At the number two spot on the 7x7's Big Eat, Citizen's Band is throwing it down with a crispy slab o' macaroni, ooey gooey cheese sauce, and a golden pile of onion rings on top. It's like the pinnacle of mac-and-cheese achievement. It's enough to make your heart stop (almost literally).

This upscale diner (whatever that means) is very hipster and buried in the nether regions of SoMa. They're also serving up burgers, poutine, and fried chicken, as well as the obligatory kale salad, if you're feeling repentant. But please don't repent. Just go big and go for the mac.

Saturday, August 24, 2013

Stock Photos of Babies

So I have a new job! At a parenting website! Which is both really great and means that I spend a lot of time looking at stock photos of babies. (I've also learned a number of things about pregnancy that I think most people would rather never know, but let's not get into that.)

It turns out that people take really crazy photos of their families. I'd like to take a moment and present to you some of the more disturbing trends in lifestyle photography that I've become aware of. Let's go by order of life event, shall we?

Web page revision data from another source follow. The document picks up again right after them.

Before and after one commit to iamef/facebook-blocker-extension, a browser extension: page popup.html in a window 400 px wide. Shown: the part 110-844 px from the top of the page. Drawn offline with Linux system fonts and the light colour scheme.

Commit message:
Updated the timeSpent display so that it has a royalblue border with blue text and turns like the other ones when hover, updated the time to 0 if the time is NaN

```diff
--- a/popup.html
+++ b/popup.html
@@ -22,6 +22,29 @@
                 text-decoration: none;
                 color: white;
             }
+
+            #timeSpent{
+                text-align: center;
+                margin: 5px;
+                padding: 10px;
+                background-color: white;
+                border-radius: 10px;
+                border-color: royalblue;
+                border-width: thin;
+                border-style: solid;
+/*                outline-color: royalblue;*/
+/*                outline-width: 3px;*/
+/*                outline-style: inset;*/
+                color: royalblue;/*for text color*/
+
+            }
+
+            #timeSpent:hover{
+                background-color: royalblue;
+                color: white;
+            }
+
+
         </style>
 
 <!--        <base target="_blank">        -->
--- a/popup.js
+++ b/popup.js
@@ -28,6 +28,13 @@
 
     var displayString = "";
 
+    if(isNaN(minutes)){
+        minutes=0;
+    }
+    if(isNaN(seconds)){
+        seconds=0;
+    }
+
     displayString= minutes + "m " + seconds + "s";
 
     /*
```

Wreck the Dress

After you get married, you have yet another photo session that shows you destroying your expensive wedding gown. I don't get it. I think it's either a ploy by wedding photographers to keep the cash flow moving in the off season, or a compulsion by new brides who are suddenly faced with the fact that they're no longer the center of attention.

Birth Announcements

I don't know what about pregnancy inspires people to hold up signs and take photos of themselves. It's a boy! It's a girl! Look, my husband's holding the sign! Look, my toddler's holding the sign! Look, we spelled out the gender of the baby in face paint on my belly! There's the occasional giggle, but for the most part, please hold the cheese.

Naked Bumps

Maybe I just wasn't raised in that kind of family. When I was 10 years old and my mom was pregnant, she didn't waltz around topless with her other children draped on her. (She did teach me how to carry two full grocery bags up a set of stairs. For a third-grader, that's pretty good!)

Cake Smash

Did you know that people dress their 1-year-old babies up in precious outfits and then prod them to shove cake in their faces? It's true. And it's alive and well on Pinterest.

Toddler Outfits

I hope you're all familiar with Quinoa's work on Pinterest. If you're not, prepare yourself to waste half an hour and then click here. I love. But the best part about it is that there are people who are sincerely dressing up their 2- to 4-year-old girls like Vogue pixies and encouraging them to stand on stumps while they find the right Instagram filter. If you have the time and can afford the inevitable therapy bills, I say go for it. I'm actually kind of enjoying this one.

Have you seen any photos lately that made you stop and think--wait, what?!!